Conor McGregor is a star in the world of mixed martial arts. Whether mainstream or hardcore fans want to admit it, the Irish star has grabbed this sport by the throat. With only two wins against competitors who are well outside the featherweight top 15, McGregor has used his eloquent speech skills to become one of the most captivating characters in the sport today. To his luck, the UFC has thrown their weight behind them and this Saturday's UFC Fight Night is now a proving grown for not only McGregor, but the Ultimate Fighting Championship as well.
When's the last time the UFC has paid so much attention to a competitor that is 2-0 within the Octagon? If that athlete's name isn't Brock Lesnar or Ronda Rousey, then the answer was never. Until McGregor came along. He's never appeared on a Pay-Per-View event but the Irish native is set to headline the UFC's return to his home country. The entire card is built around his name and everyone knows it. UFC Fight Night: Dublin, as it has been tagged, sold out in mere hours. With all of this promotion swirling, the pressure is on for McGregor to produce. Luckily for the organization, he seems to be ready for the moment.
“Pressure is an illusion, but I want that illusion of pressure,” McGregor said as he addressed the media on Wednesday as reported by Sherdog. “Heap more on me. Give me more pressure so that when I put this guy away and make it look easy – which I will do – people will say, 'How did he do that?' Let's jump this guy straight ahead of the queue and put him straight in for a title shot.”
Quite the diatribe from McGregor, whose two wins have come against opponents with a combined 8-5 while fighting under the Zuffa banner. Experts are overlooking the challenge that Diego Brandao brings to this contest, but odder things have happened in mixed martial arts. Just as Rick Story knows what it felt like when his hype was destroyed by Charlie Brenneman years ago. What's different between these two situations is that the UFC needs McGregor to succeed and they need him to do so in dramatic fashion.
Many are comparing Conor to the famed Chael Sonnen for his ability to perform when the microphones are hot and cameras are rolling.

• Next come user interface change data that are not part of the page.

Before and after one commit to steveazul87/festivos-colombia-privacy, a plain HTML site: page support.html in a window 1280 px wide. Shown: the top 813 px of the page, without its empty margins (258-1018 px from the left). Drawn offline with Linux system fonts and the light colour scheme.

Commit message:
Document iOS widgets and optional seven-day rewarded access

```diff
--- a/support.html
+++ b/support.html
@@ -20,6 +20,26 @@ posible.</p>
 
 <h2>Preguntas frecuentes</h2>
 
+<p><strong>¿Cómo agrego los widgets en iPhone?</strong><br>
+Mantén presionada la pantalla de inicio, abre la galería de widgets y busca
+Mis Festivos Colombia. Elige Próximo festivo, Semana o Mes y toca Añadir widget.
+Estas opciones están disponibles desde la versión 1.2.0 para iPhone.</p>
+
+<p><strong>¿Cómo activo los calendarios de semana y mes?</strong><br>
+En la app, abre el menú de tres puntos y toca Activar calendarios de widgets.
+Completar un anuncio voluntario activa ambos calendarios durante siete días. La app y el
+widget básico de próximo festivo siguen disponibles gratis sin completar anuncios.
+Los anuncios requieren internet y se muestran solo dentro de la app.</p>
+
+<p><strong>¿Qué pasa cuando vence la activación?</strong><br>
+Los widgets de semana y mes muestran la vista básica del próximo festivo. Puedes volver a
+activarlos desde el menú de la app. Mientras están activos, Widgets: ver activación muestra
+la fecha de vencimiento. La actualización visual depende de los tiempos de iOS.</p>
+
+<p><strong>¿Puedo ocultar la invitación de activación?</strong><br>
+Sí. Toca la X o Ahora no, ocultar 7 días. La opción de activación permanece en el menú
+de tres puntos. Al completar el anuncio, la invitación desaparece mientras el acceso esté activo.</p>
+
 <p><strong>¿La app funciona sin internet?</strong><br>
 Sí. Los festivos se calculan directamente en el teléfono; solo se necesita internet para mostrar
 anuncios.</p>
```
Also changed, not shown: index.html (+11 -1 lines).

Except there are two major differences: McGregor is much younger than Sonnen was when he pushed his way into the limelight and Conor has shown that he has the ability to perform in the Octagon as well. With 12 knockout victories, mainstream fans are hoping that he continues his path of violence. Realistically speaking, McGregor should be very far from any mention of a featherweight title shot—but star power talks in the UFC and it's screaming for Conor.
UFC President Dana White has even joined in the commotion. Back in 2013, White was asked if McGregor had a lot of hype surrounding him and Dana responded “You've got that right, other than Brock Lesnar.” As mentioned in that MMA Mania report by Jesse Holland, there was a lot of anticipation surrounding Conor even before he entered the Octagon and he's performed up to par to this point.
An upset win for Diego will not boost his career as much as it would diminish that of McGregor's and the perception of who the UFC decides to promote. Mixed martial arts is still teetering between being described as a form of sport or entertainment. McGregor is an athlete but his star power has been developing purely by the entertainment side of the industry. A failure at Saturday's event would be akin to an actor flopping in a bad movie and a highly touted prospect blowing a big game all at the same time.
The UFC is struggling to build personalities that fans care about. Conor has done most of the work for them and now has an entire country in his back pocket. His main event spot at UFC Fight Night: Dublin is a testament to the current state of mixed martial arts. The UFC will never admit it, but they have a rooting interest in this fight. As they should because Conor McGregor has the potential to blow the doors off of this sport.